Elizabeth Warren, a known liar with high cheekbones is at it again. She claims that financial institutions support the new fiduciary rule. She bases this on the fact that the institutions have said they will comply with the law. There is a huge gap between not breaking the law and approving of it. The truth is financial institutions are universally opposed to the fiduciary rules as currently written.
For one thing to fully comply with the ridiculous rule will cost 31.5 billion dollars a year. Secondly, it will force small investors out of the market because it mandates that compensation be fee based and not commission based. What this does is force the less wealthy people trying to plan their retirement out of the advisory business. Basically, it will save large liberal investors huge bucks a portion of which they will kickback to the democrats while leaving the little guy to fend for themselves.

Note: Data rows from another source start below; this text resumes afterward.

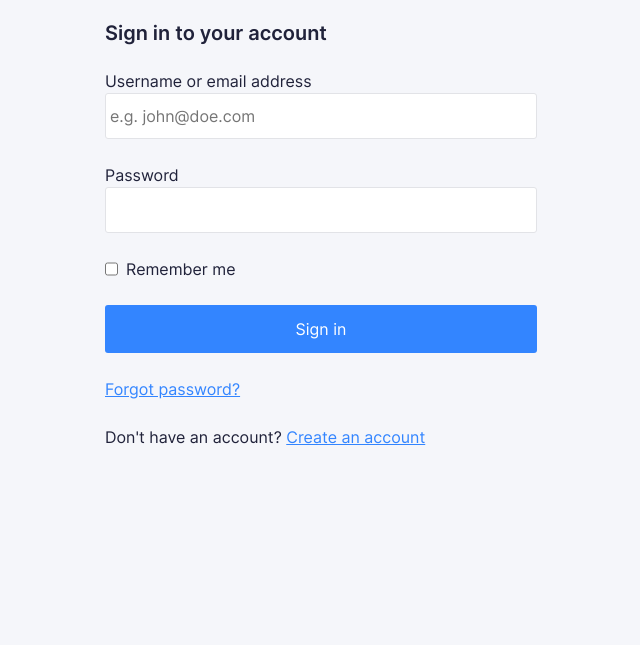
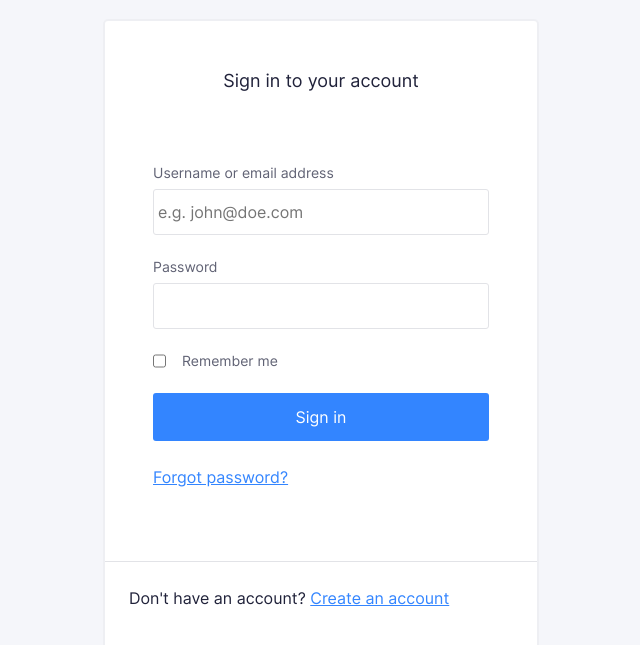
Before and after one commit to nmct-create3/login-form-design-ClaeysKobe, a plain HTML site: page index.html in a window 1280 px wide. Shown: the part 75-720 px from the top of the page, without its empty margins (319-959 px from the left). Drawn offline with Linux system fonts and the light colour scheme.

Commit message:
feat: details labels

```diff
--- a/css/screen.css
+++ b/css/screen.css
@@ -477,6 +477,29 @@ input {
     Card with box shadow
 */
 
+.c-card {
+    background-color: white;
+    border-radius: 3px;
+    box-shadow:  0 0 0 2px #00000007;
+}
+
+.c-card__body {
+    padding: 48px;
+}
+
+.c-card__title {
+    padding-top: 48px;
+    text-align: center;
+    font-size: 18px;
+    line-height: 24px;
+    font-weight: 400;
+}
+
+.c-card__footer {
+    padding: 24px;
+    border-top: 1px solid #E2E3E7;
+}
+
 /*
     Component: Forms
     ---
@@ -523,7 +546,17 @@ input {
     Class to put on all form labels
 */
 
-.c-label {}
+.c-label {
+    color: #606274;
+    font-size: 14px;
+    line-height: 16px;
+    margin-bottom: 8px;
+}
+
+.c-label--option {
+    margin-bottom: 0;
+    margin-left: 8px;
+}
 
 /* If a input is focused within the form-field class change te color of the label */
 
--- a/index.html
+++ b/index.html
@@ -35,14 +35,14 @@
                 </div>
                 <div class="c-card__body">
                     <p class="c-form-field">
-                        <label for="username">
+                        <label class="c-label" for="username">
                             Username or email address
                         </label>
                         <input class="c-input" type="email" name="username" id="username"
                             placeholder="e.g. john@doe.com" required>
                     </p>
                     <p class="c-form-field">
-                        <label for="password">
+                        <label class="c-label" for="password">
                             Password
                         </label>
                         <input class="c-input" type="password" name="password" id="password"
@@ -51,7 +51,7 @@
                     <p class="c-form-field c-form-field--option">
                         <input type="checkbox" name="rememberme"
                             id="rememberme">
-                        <label for="rememberme">
+                        <label class="c-label c-label--option" for="rememberme">
                             Remember me
                         </label>
                     </p>
```
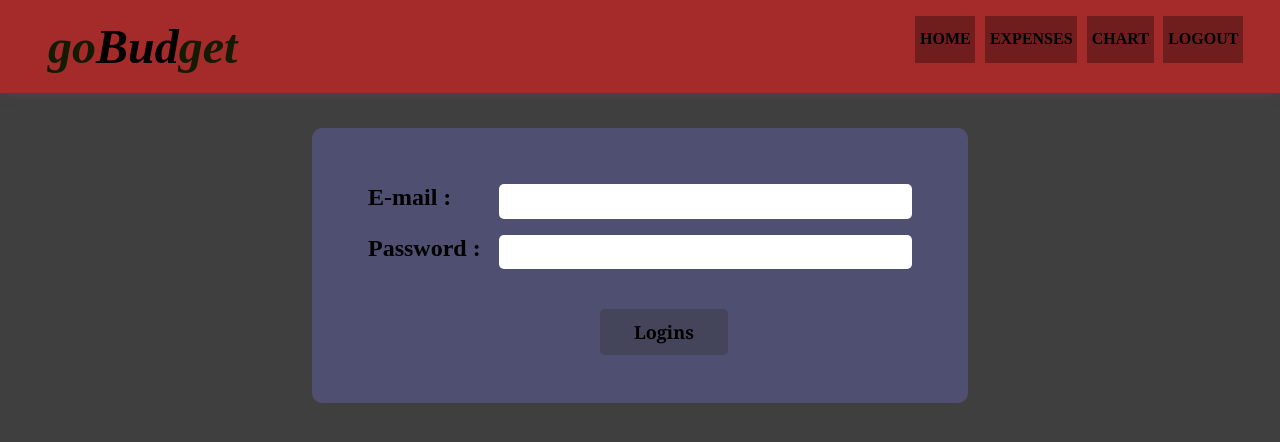
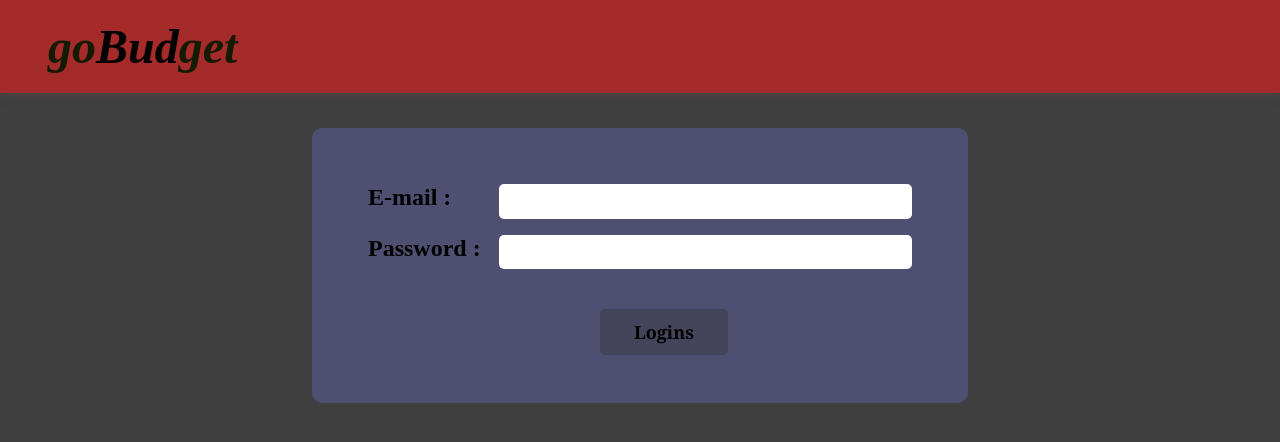
Before and after one commit to ogedengbewisdom/budget, a React (Create React App) app: page / in a window 1280 px wide. Shown: the top 442 px of the page. Built offline with nearby package versions, Linux system fonts and the light colour scheme.

Commit message:
Navigation Bar usecontext

```diff
--- a/src/Home/NavBar.js
+++ b/src/Home/NavBar.js
@@ -1,14 +1,18 @@
+import { useContext } from "react"
+import AuthorizeProps from "../Store/auth_context"
 import classes from "./NavBar.module.css"
 
 const NavBar = () => {
+
+    const authctx = useContext(AuthorizeProps)
     return (
         <div className={classes.mar}>
         <nav className={classes.navs}>
             <ul>
-                <li>HOME</li>
-                <li>Expenses</li>
-                <li>Chart</li>
-                <li>Logout</li>
+                {authctx.isLogin && <li><a href="/">HOME</a></li>}
+                {authctx.isLogin && <li><a href="/">Expenses</a></li>}
+                {authctx.isLogin && <li><a href="/">Chart</a></li>}
+                {authctx.isLogin && <li><button onClick={authctx.onLogout}>Logout</button></li>}
             </ul>
         </nav>
         </div>
```
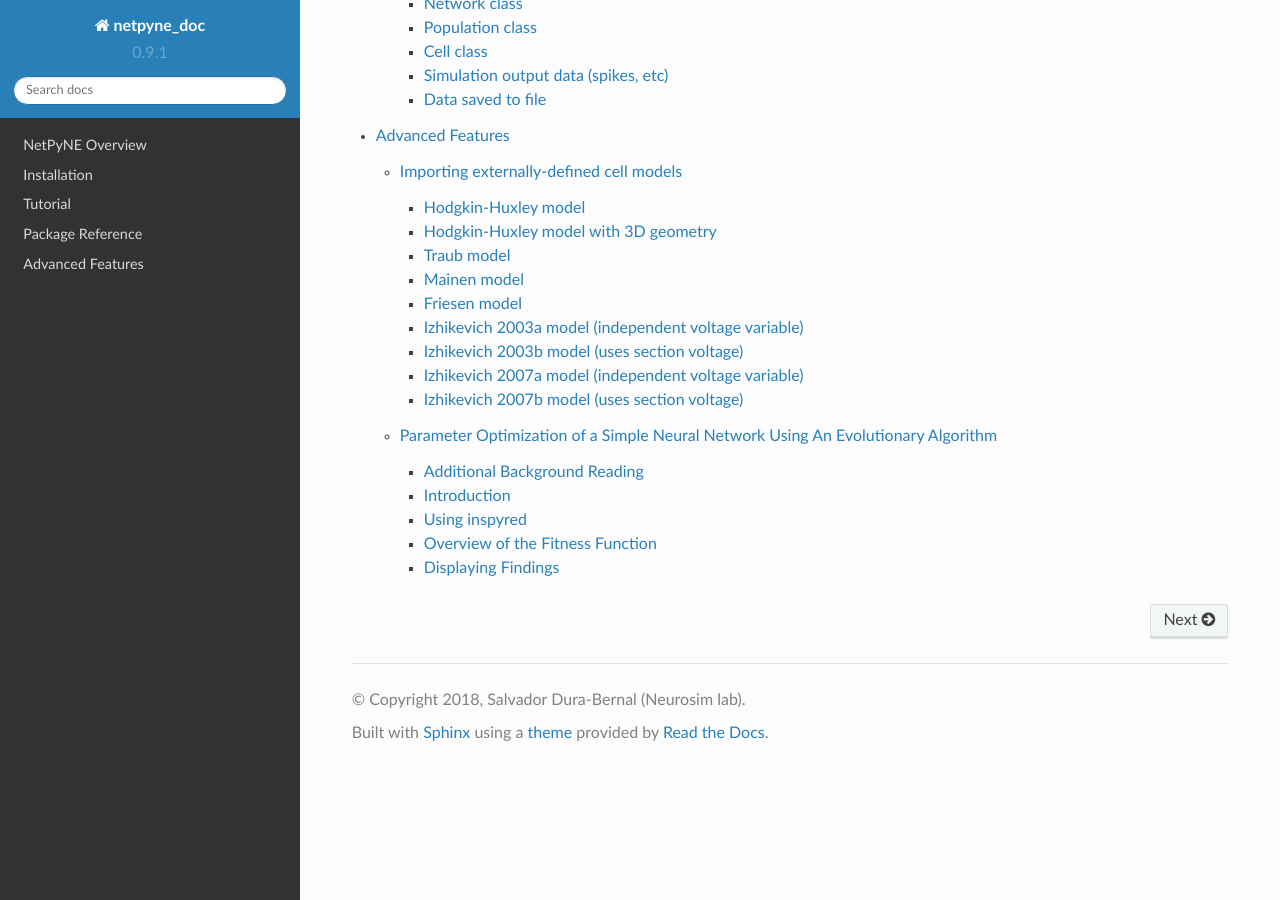
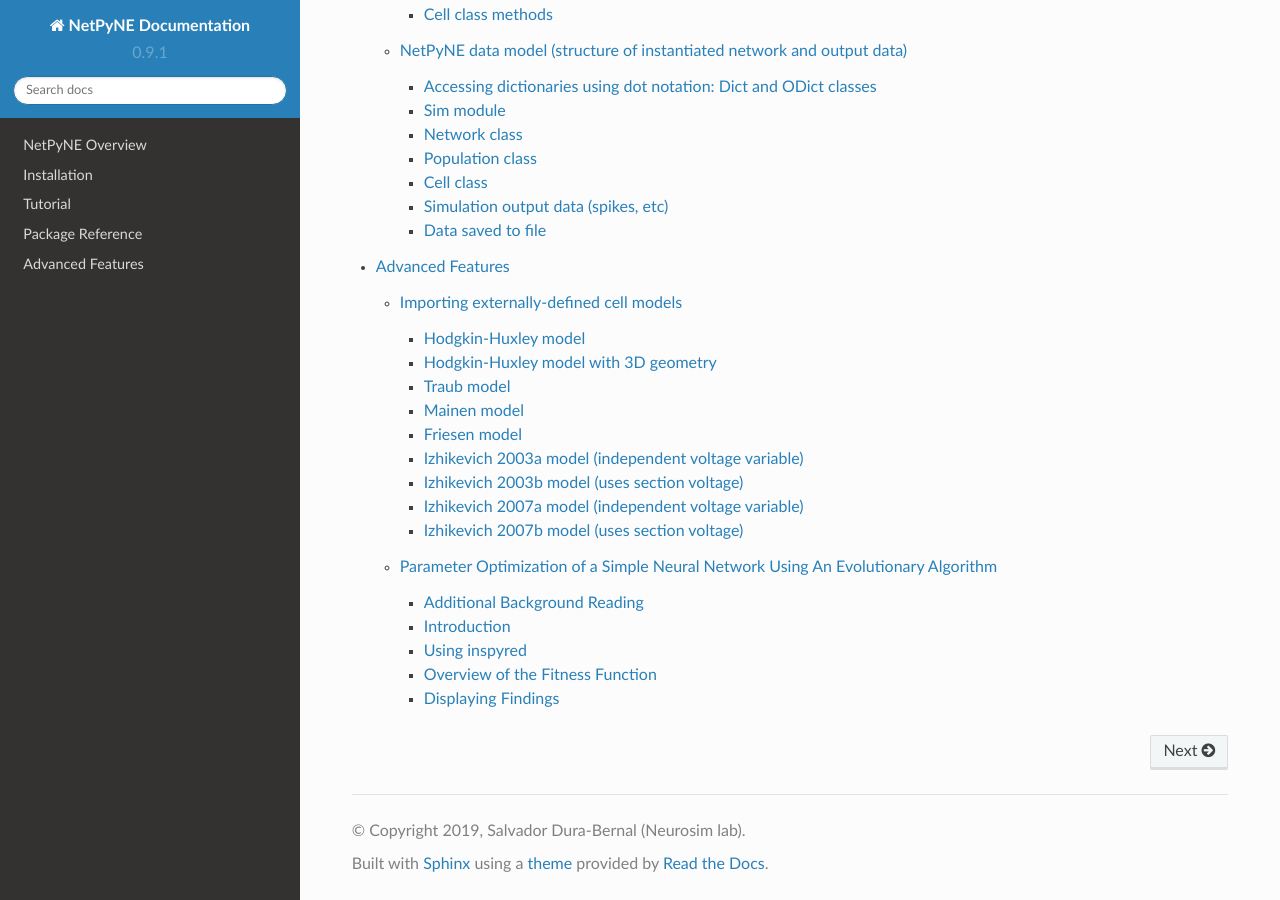
Before and after one commit to suny-downstate-medical-center/netpyne, a Sphinx documentation site: the page built from doc/source/index.rst, in a window 1280 px wide and 900 px high, scrolled down 2304 px. Built offline with Sphinx 7.4.7 and the Read the Docs theme 2.0.0, drawn with Linux system fonts in a browser that asks for light colours.

Commit message:
updated doc

```diff
--- a/doc/source/conf.py
+++ b/doc/source/conf.py
@@ -46,8 +46,8 @@
 master_doc = 'index'
 
 # General information about the project.
-project = 'netpyne_doc'
-copyright = '2018, Salvador Dura-Bernal (Neurosim lab)'
+project = 'NetPyNE Documentation'
+copyright = '2019, Salvador Dura-Bernal (Neurosim lab)'
 
 # The version info for the project you're documenting, acts as replacement for
 # |version| and |release|, also used in various other places throughout the
--- a/doc/source/index.rst
+++ b/doc/source/index.rst
@@ -14,7 +14,7 @@
 
 
 .. image:: figs/netpyne_gui.png
-   :width: 70%
+   :width: 90%
    :align: center
 
 Table of Contents
--- a/doc/source/reference.rst
+++ b/doc/source/reference.rst
@@ -20,7 +20,7 @@
 Network parameters
 -------------------------
 
-The ``netParams`` object of class ``NetParams`` includes all the information necessary to define your network. It is compoased of the following ordered dictionaries:
+The ``netParams`` object of class ``NetParams`` includes all the information necessary to define your network. It is composed of the following ordered dictionaries:
 
 * ``popParams`` - populations in the network and their parameters
 
```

Warren concluded her letter,
“The overwhelming voice of financial firms is clear: they support the goals of this rule; they have invested in this rule; they have planned for this rule; and they will be ready by the April deadline.”
Jon Berlau, a senior fellow at the Competitive Enterprise Institute explodes that myth:
“Now Warren is engaging in similar tactics by writing letters to brokerage firms asking if they will be in compliance with the fiduciary rule when it goes into effect. She is pointing to their affirmative answers—firms generally comply with laws rather than risk penalties—as evidence that they are fine with the fiduciary rule and there is no need to delay or rescind it.”
Former Congressman Kenneth E. Bentsen, Jr. dispelled Warren’s assertion that financial firms support the fiduciary rule, saying:
Over the last several days there has been a fair amount of chatter around the Department of Labor’s pending fiduciary rule, which we believe could make retirement saving harder for many Americans. I’d like to set the record straight. … First, the industry has been working diligently over the past eighteen months to prepare to comply with the rule before it becomes applicable on April 10, 2017. Our member firms have undertaken this effort not because we agree with the rule, either in whole or in part, but rather if it’s the law, we comply. The industry will endeavor to undertake what its regulators task it to do, but that doesn’t mean the rule is without flaws (it isn’t), or that the implementation timeline wasn’t realistic (it wasn’t), or that the implementation timetable demanded by the rule won’t have consequences (it will).
President Trump is considering either dumping the new regulation or rewriting it to protect small investors.